_TASK INSTRUCTIONS_
Go through the records and give the number of lines that include "linear", with nothing else.

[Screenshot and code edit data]
□ □ □
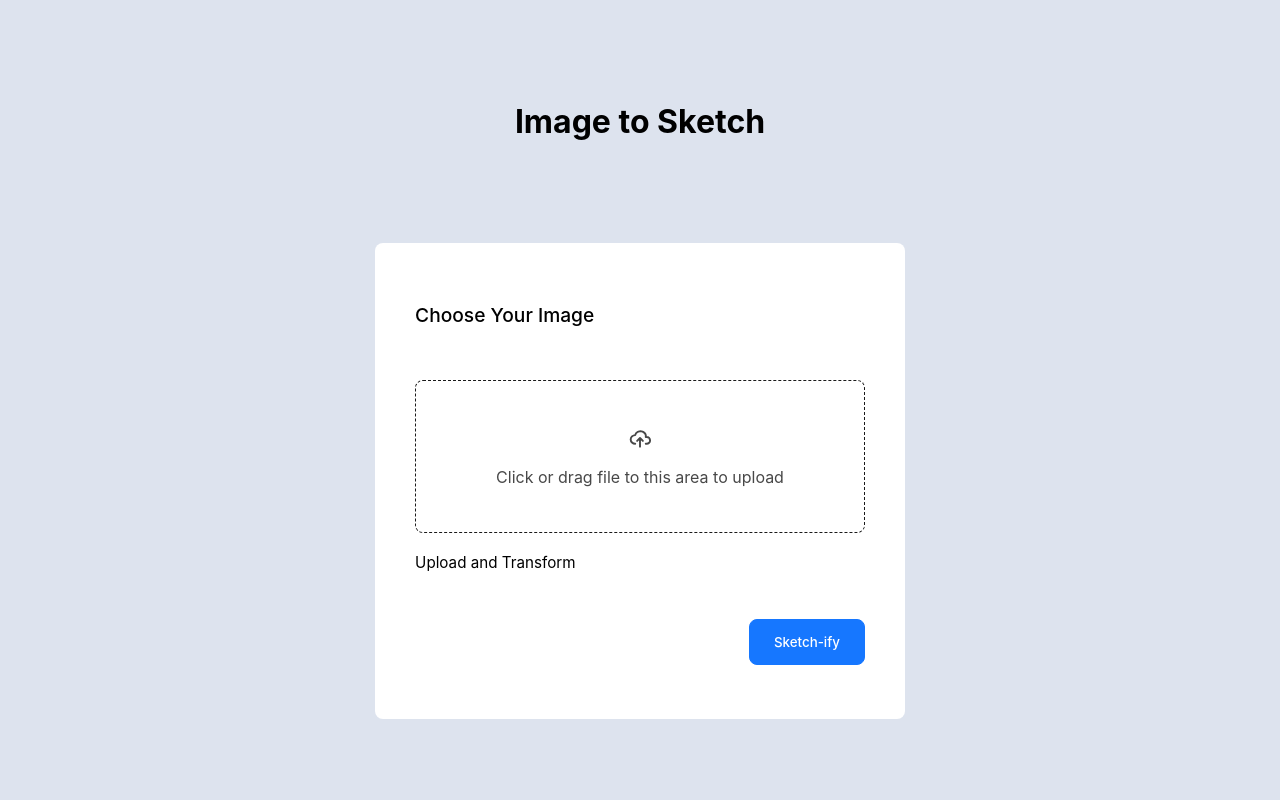
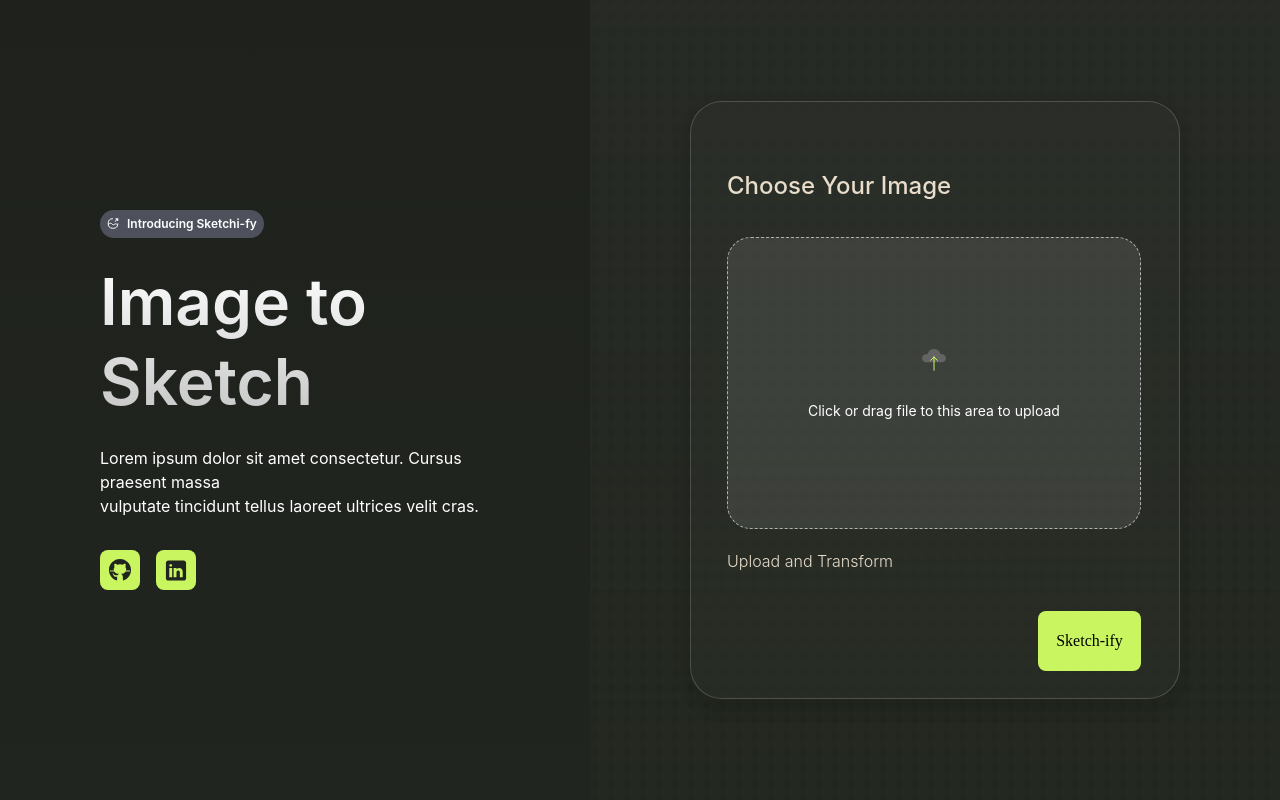
Before and after one commit to devtitus/DoodlePic-Project, a Flask app: page / in a window 1280 px wide. Run offline with Flask 3, Linux system fonts and the light colour scheme.

Commit message:
Upload page design update

```diff
--- a/static/css/upload.css
+++ b/static/css/upload.css
@@ -3,8 +3,7 @@
 }
 
 body {
-  display: flex;
-  flex-direction: column;
+  display: block;
   min-height: 100vh;
   margin: 0;
   background-color: #dde3ee;
@@ -12,10 +11,93 @@ body {
 
 .bg-container {
   display: flex;
+  flex-direction: row;
   height: 100dvh;
+  align-items: center;
+  justify-content: space-between;
+  background: linear-gradient(180deg, #1e211c 0%, #21251f 100%);
+}
+
+.right-container {
+  display: flex;
+  padding: 0px 100px;
   flex-direction: column;
-  justify-content: space-evenly;
+  justify-content: space-between;
+  align-items: flex-start;
+  flex: 1 0 0;
+}
+
+.left-container {
+  display: flex;
+  padding: 0px 100px;
+  justify-content: center;
   align-items: center;
+  gap: 10px;
+  flex: 1 0 0;
+  align-self: stretch;
+}
+
+.content-container {
+  display: flex;
+  flex-direction: column;
+  justify-content: center;
+  align-items: flex-start;
+  gap: 32px;
+  align-self: stretch;
+}
+
+.bread-head-para-container {
+  display: flex;
+  flex-direction: column;
+  justify-content: center;
+  align-items: flex-start;
+  gap: 24px;
+  align-self: stretch;
+}
+
+.breadcrumb {
+  display: flex;
+  height: 24px;
+  padding: 2px 7px;
+  justify-content: center;
+  align-items: center;
+  gap: 8px;
+  border-radius: 20px;
+  background: #4e515c;
+}
+
+.icon-box {
+  display: flex;
+  width: 12px;
+  height: 12px;
+  justify-content: center;
+  align-items: center;
+}
+
+.heading-para-container {
+  display: flex;
+  flex-direction: column;
+  align-items: flex-start;
+  gap: 24px;
+  align-self: stretch;
+}
+
+.social-btn-container {
+  display: flex;
+  align-items: center;
+  gap: 16px;
+}
+
+.github-icon-box,
+.linkedin-icon-box {
+  display: flex;
+  width: 32px;
+  height: 32px;
+  padding: 4px;
+  justify-content: center;
+  align-items: center;
+  border-radius: 8px;
+  background: #c8f560;
 }
 
 .card {
@@ -75,7 +157,7 @@ body {
   display: flex;
   flex-direction: row;
   font-family: var(--primary-font);
-  font-size: .95em;
+  font-size: 0.95em;
 }
 
 .buttons-container {
@@ -140,5 +222,177 @@ body {
 }
 
 .page-heading {
-  font-family: var(--primary-font);
+  font-family: Inter;
+  font-size: 64px;
+  font-style: normal;
+  font-weight: 600;
+  line-height: 80px; /* 125% */
+  margin: 0;
+  background: linear-gradient(181deg, #fff 0.86%, #999 172.86%);
+  background-clip: text;
+  -webkit-background-clip: text;
+  -webkit-text-fill-color: transparent;
+  align-self: stretch;
 }
+
+.intro-text {
+  color: #fff;
+  font-family: Inter;
+  font-size: 12px;
+  font-style: normal;
+  font-weight: 600;
+  line-height: 16px; /* 133.333% */
+}
+
+.description-para {
+  color: #fff;
+  font-family: Inter;
+  font-size: 16px;
+  font-style: normal;
+  font-weight: 400;
+  line-height: 24px; /* 150% */
+  margin: 0;
+  align-self: stretch;
+}
+
+.left-container {
+  display: flex;
+  padding: 0px 100px;
+  justify-content: center;
+  align-items: center;
+  gap: 10px;
+  flex: 1 0 0;
+  align-self: stretch;
+  position: relative;
+}
+
+.left-container::before {
+  content: "";
+  position: absolute;
+  top: 0;
+  left: 0;
+  right: 0;
+  bottom: 0;
+  background: url(../assets/diamond-sunset.png) lightgray 20% / cover no-repeat;
+  opacity: 0.15;
+  z-index: 0;
+}
+
+.card {
+  display: flex;
+  height: 500px;
+  padding: 48px 36px;
+  flex-direction: column;
+  align-items: flex-start;
+  gap: 10px;
+  border-radius: 32px;
+  border: 1px solid rgba(255, 255, 255, 0.18);
+  background: rgba(255, 255, 255, 0.02);
+  box-shadow: 0px 8px 8px 8px rgba(0, 0, 0, 0.08);
+  backdrop-filter: blur(2px);
+}
+
+.inner-small-container {
+  display: flex;
+  width: 416px;
+  flex-direction: column;
+  align-items: flex-start;
+  gap: 16px;
+}
+
+.heading-container span {
+  color: #e8ddcb;
+  font-family: Inter;
+  font-size: 24px;
+  font-style: normal;
+  font-weight: 500;
+  line-height: 31.2px; /* 130% */
+  align-self: stretch;
+}
+
+.upload-container {
+  display: flex;
+  height: 200px;
+  flex-direction: column;
+  justify-content: center;
+  align-items: center;
+  gap: 10px;
+  align-self: stretch;
+  border-radius: 24px;
+  border: 1px dashed rgba(255, 255, 255, 0.6);
+  background: rgba(241, 241, 241, 0.1);
+}
+
+.inner-upload-container {
+  display: flex;
+  flex-direction: column;
+  align-items: center;
+  gap: 24px;
+}
+
+.upload-icon-box {
+  display: flex;
+  width: 32px;
+  height: 32px;
+  justify-content: center;
+  align-items: center;
+}
+
+.upload-icon {
+  width: 32px;
+  height: 32px;
+  flex-shrink: 0;
+}
+
+.text-tooltip {
+  color: #fff;
+  font-family: Inter;
+  font-size: 14px;
+  font-style: normal;
+  font-weight: 400;
+  line-height: 20px; /* 142.857% */
+}
+
+.bottom-btn-content-container {
+  display: flex;
+  height: 133px;
+  flex-direction: column;
+  align-items: flex-start;
+  gap: 24px;
+  align-self: stretch;
+}
+
+.message-1 {
+  color: #e8ddcb;
+  font-family: Inter;
+  font-size: 16px;
+  font-style: normal;
+  font-weight: 300;
+  line-height: 24px; /* 150% */
+  align-self: stretch;
+}
+
+.buttons-container {
+  display: flex;
+  flex-direction: column;
+  justify-content: center;
+  align-items: flex-end;
+  gap: 10px;
+  align-self: stretch;
+}
+
+.buttons {
+  display: flex;
+  height: 40px;
+  padding: 10px 18px;
+  justify-content: center;
+  align-items: center;
+  gap: 10px;
+  border-radius: 8px;
+  background: #c8f560;
+  cursor: pointer;
+}
+
+.buttons:active {
+  transform: scale(0.95);
+}
--- a/templates/upload.html
+++ b/templates/upload.html
@@ -1,5 +1,6 @@
 <!DOCTYPE html>
 <html lang="en">
+
 <head>
   <meta charset="utf-8" />
   <title>Upload Image</title>
@@ -7,69 +8,87 @@
       rel="stylesheet"
       href="{{ url_for('static', filename='css/upload.css') }}"
     />
+  <!-- <link rel="stylesheet" href="../static/css/upload.css" /> -->
 </head>
+
 <body>
   <div class="bg-container">
+    <div class="right-container">
+      <div class="content-container">
+        <div class="bread-head-para-container">
+          <div class="breadcrumb">
+            <div class="icon-box">
+              <img src="../static/assets/Img_out-box_light.svg" alt="Intro-Icon" />
+            </div>
+            <text class="intro-text">Introducing Sketchi-fy</text>
+          </div>
+          <div class="heading-para-container">
             <h1 class="page-heading">Image to Sketch</h1>
+            <p class="description-para">Lorem ipsum dolor sit amet consectetur. Cursus praesent massa </br>vulputate
+              tincidunt tellus laoreet ultrices velit cras. </p>
+          </div>
+        </div>
+        <div class="social-btn-container">
+          <a href="#">
+            <div class="github-icon-box">
+              <img src="../static/assets/icons8-github 1.svg" alt="Github Icon">
+            </div>
+          </a>
+          <a href="#">
+            <div class="linkedin-icon-box">
+              <img src="../static/assets/icons8-linkedin 1.svg" alt="LinkedIn Icon">
+            </div>
+          </a>
+        </div>
+      </div>
+    </div>
+
+    <div class="left-container">
       <div class="card">
+        <div class="inner-small-container">
           <div class="heading-container">
             <span>Choose Your Image</span>
           </div>
           <div class="content">
-          <form
-            class="upload-form"
-            id="upload-form"
-            method="post"
-            action="/upload"
-            enctype="multipart/form-data"
-          >
-            <input
-              type="file"
-              id="file-input"
-              name="file"
-              required
-              style="display: none"
-            />
+            <form class="upload-form" id="upload-form" method="post" action="/upload" enctype="multipart/form-data">
+              <input type="file" id="file-input" name="file" required style="display: none" />
               <div class="upload-container" id="upload-container">
-              <img
-                class="upload-icon"
-                src="{{ url_for('static', filename='assets/upload.svg') }}"
-                alt="Upload Icon"
-              />
-              <span class="text-tooltip"
-                >Click or drag file to this area to upload</span
-              >
+                <div class="inner-upload-container">
+                  <div class="upload-icon-box">
+                    <img class="upload-icon" src="{{ url_for('static', filename='assets/upload-icon.svg') }}"
+                      alt="Upload Icon" />
                   </div>
+                  <span class="text-tooltip">Click or drag file to this area to upload</span>
+                </div>
+              </div>
+
+              <div class="bottom-btn-content-container">
+
                 <div class="message-1">Upload and Transform</div>
+
                 <div id="file-info" class="file-info" style="display: none">
                   <span id="file-name"></span>
                   <button type="button" id="remove-file" class="remove-file">
-                <svg
-                  xmlns="http://www.w3.org/2000/svg"
-                  width="22"
-                  height="22"
-                  fill="none"
-                  viewBox="0 0 22 22"
-                >
-                  <path
-                    stroke="currentColor"
-                    stroke-linecap="round"
-                    stroke-linejoin="round"
-                    stroke-width="2"
-                    d="M4 6.176h16M9 3h6m-5 13.765v-6.353m4 6.353v-6.353M15.5 21h-7c-1.105 0-2-.948-2-2.118L6.043 7.28c-.023-.601.43-1.103 1-1.103h9.915c.568 0 1.022.502.999 1.103L17.5 18.882c0 1.17-.895 2.118-2 2.118Z"
-                  />
+                    <svg xmlns="http://www.w3.org/2000/svg" width="22" height="22" fill="none" viewBox="0 0 22 22">
+                      <path stroke="currentColor" stroke-linecap="round" stroke-linejoin="round" stroke-width="2"
+                        d="M4 6.176h16M9 3h6m-5 13.765v-6.353m4 6.353v-6.353M15.5 21h-7c-1.105 0-2-.948-2-2.118L6.043 7.28c-.023-.601.43-1.103 1-1.103h9.915c.568 0 1.022.502.999 1.103L17.5 18.882c0 1.17-.895 2.118-2 2.118Z" />
                     </svg>
                   </button>
                 </div>
+
+                <div class="buttons-container">
+                  <div class="buttons" id="convert-btn">
+                    Sketch-ify
+                  </div>
+                </div>
+              </div>
             </form>
-        </div>
-        <div class="buttons-container">
-          <div class="buttons">
-            <button class="primary-btn" id="convert-btn">Sketch-ify</button>
           </div>
         </div>
       </div>
     </div>
+  </div>
+
   <script>
     document.addEventListener("DOMContentLoaded", function () {
       var uploadContainer = document.getElementById("upload-container");
@@ -134,4 +153,5 @@
     });
   </script>
 </body>
+
 </html>
```
Also changed, not shown: static/assets/Img_out-box_light.svg (added), static/assets/diamond-sunset.png (added), static/assets/diamond-sunset.svg (added), static/assets/icons8-github 1.svg (added), static/assets/icons8-linkedin 1.svg (added), static/assets/upload-icon.svg (added). Lines whose indentation alone changed are shown as unchanged.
□ □ □
_SOLUTION_
2